_Records shown:_
* * * *

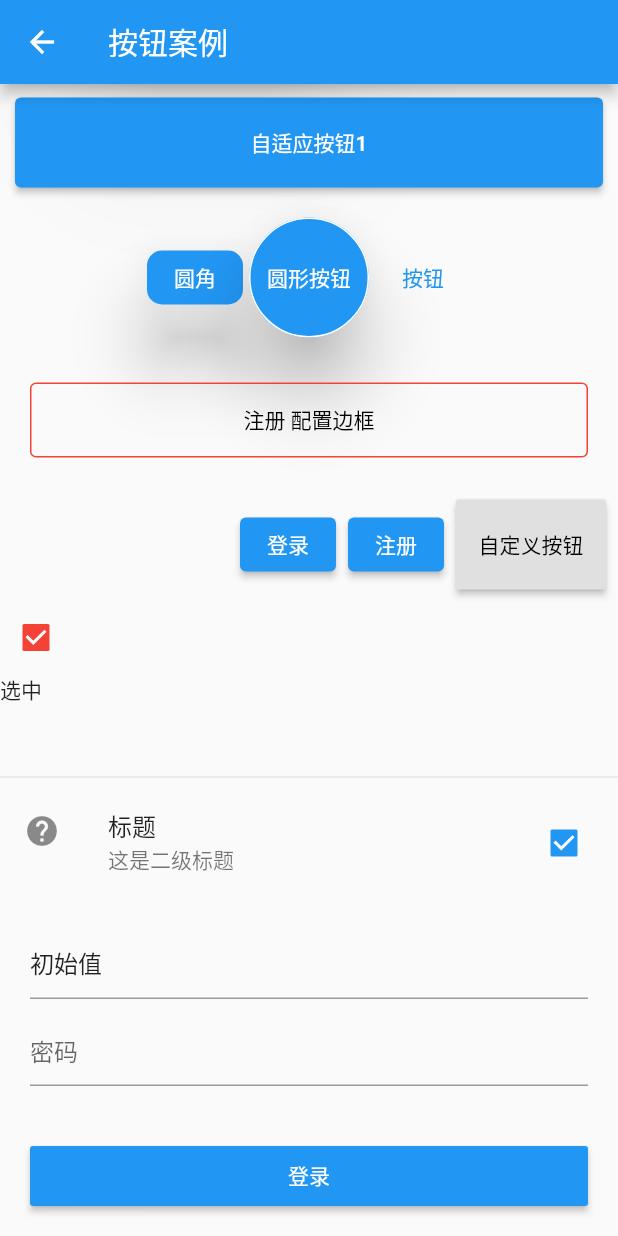
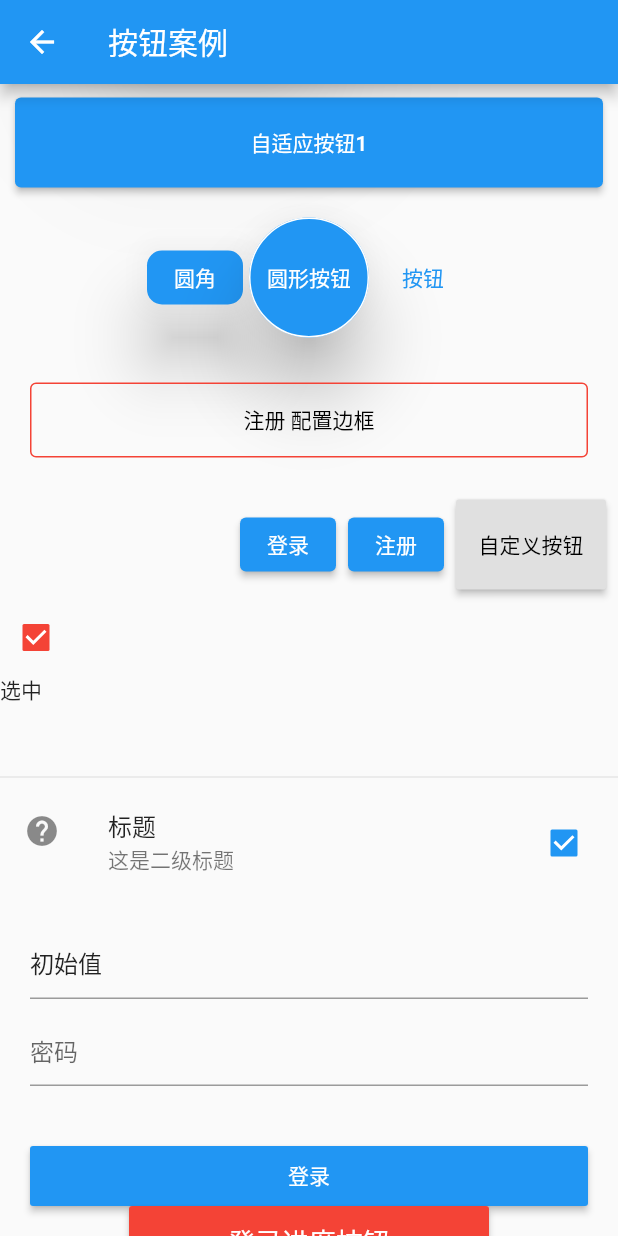
Before and after one commit to Joy-9/Sample_flutter, a Flutter app: the Bottomdemo screen opened directly, scrolled down 709 dp, on a phone screen of 412 x 824 dp. Run offline on Flutter 3.47's test engine with Material 2 defaults, Android fonts, the phone set to English and light mode, and no system bars; our stand-ins replace dio, flutter_swiper; missing offline and left inert: flutter_card_swipper; network calls fail.

```diff
--- a/lib/Widget/Bottom/Bottomdemo.dart
+++ b/lib/Widget/Bottom/Bottomdemo.dart
@@ -484,7 +484,7 @@ class _BottomdemoState extends State<Bottomdemo> {
                       color: Colors.blue,
                       textColor: Colors.white,
                     ),
-                  )
+                  ),ButtonCase()
                 ],
               ) ,
             )
@@ -516,3 +516,56 @@ class MyButton extends StatelessWidget {
     );
   }
 }
+
+
+class ButtonCase extends StatefulWidget {
+  const ButtonCase({Key? key}) : super(key: key);
+
+  @override
+  _ButtonCaseState createState() => _ButtonCaseState();
+}
+
+class _ButtonCaseState extends State<ButtonCase> {
+  ButtonStatus _buttonStatus = ButtonStatus.none;
+
+  _buildChild() {
+    if (_buttonStatus == ButtonStatus.none) {
+      return Text(
+        '登录进度按钮',
+        style: TextStyle(color: Colors.white,fontSize: 18),
+      );
+    } else if (_buttonStatus == ButtonStatus.loading) {
+      return CircularProgressIndicator(
+        backgroundColor: Colors.white,
+        strokeWidth: 2,
+      );
+    } else if (_buttonStatus == ButtonStatus.done) {
+      return Icon(
+        Icons.check,
+        color: Colors.white,
+      );
+    }
+  }
+
+  @override
+  Widget build(BuildContext context) {
+    return MaterialButton(
+      color: Colors.red,
+      minWidth: 240,
+      height: 48,
+      onPressed: () {
+        setState(() {
+          _buttonStatus = ButtonStatus.loading;
+          Future.delayed(Duration(seconds: 2), () {
+            setState(() {
+              _buttonStatus = ButtonStatus.done;
+            });
+          });
+        });
+      },
+      child: _buildChild(),
+    );
+  }
+}
+
+enum ButtonStatus { none, loading, done }
--- a/lib/Widget/SplashScreendemo/SplashScreen.dart
+++ b/lib/Widget/SplashScreendemo/SplashScreen.dart
@@ -14,7 +14,7 @@ class _SplashScreenState extends State<SplashScreen>
   void initState() {
     super.initState();
     _controller = AnimationController(
-        vsync: this, duration: const Duration(milliseconds: 10000));
+        vsync: this, duration: const Duration(milliseconds: 2000));
     _animation = Tween(begin: 0.0, end: 1.0).animate(_controller);
 
     /*动画事件监听器，
--- a/lib/routes/Routes.dart
+++ b/lib/routes/Routes.dart
@@ -10,6 +10,7 @@ import '../Widget/CardDemo/CardDemo.dart';
 import '../Widget/Datapickerdemo/Datapicker.dart';
 import '../Widget/DraggableDemo/DraggableDemo.dart';
 import '../Widget/DraggableDemo/DraggableDemo2.dart';
+import '../Widget/GestureDetectordemo/GestureDetectordemo.dart';
 import '../Widget/Listview/ListViewdemo.dart';
 import '../Widget/Listview/PageViewdemo.dart';
 import '../Widget/Listview/Pageseffect.dart';
@@ -26,6 +27,8 @@ import '../Widget/Specialeffect/besaier/besaier.dart';
 import '../Widget/SplashScreendemo/SplashScreen.dart';
 import '../Widget/Tabdemo/Tabdemo.dart';
 import '../Widget/TableDemo/TableDemo.dart';
+import '../Widget/shared_preferences_demo/SQLitedemo.dart';
+import '../Widget/shared_preferences_demo/shared_preferences.dart';
 import '../mvvmdemo/view/MvvmDemoView.dart';
 
 final Map<String, Function> routes = {
@@ -57,6 +60,9 @@ final Map<String, Function> routes = {
   'HonorDemoPage': (context) => HonorDemoPage(),
   'AnimaDemoPage': (context) => AnimaDemoPage(),
   'BottomAnimNavPage': (context) => AnimaDemoPage(),
+  'GestureDetectordemo': (context) => GestureDetectordemo(),
+  'shared_preferences': (context) => shared_preferences(),
+  'SQLitedemo': (context) => SQLitedemo(),
 
 };
 
--- a/pubspec.yaml
+++ b/pubspec.yaml
@@ -41,6 +41,9 @@ dependencies:
   image_picker: ^0.8.4+11
   webview_flutter: ^3.0.1
   flutter_card_swipper : 0.4.0
+  shared_preferences: ^2.0.13
+  sqflite: ^2.0.2
+  path_provider: ^2.0.9
 
 
 
```
Also changed, not shown: lib/Widget/AlertDialogDemo/AlertDialogDemo.dart (+83 -0 lines), lib/Widget/AnimaDemoPage/AnimaDemoPage.dart (+4 -4 lines), lib/pages/airplay_screen.dart (+14 -6 lines), pubspec.lock.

* * * *

Pull out all lines of the data with the string "super".

_Solution to the exercise:_
+  const ButtonCase({Key? key}) : super(key: key);
     super.initState();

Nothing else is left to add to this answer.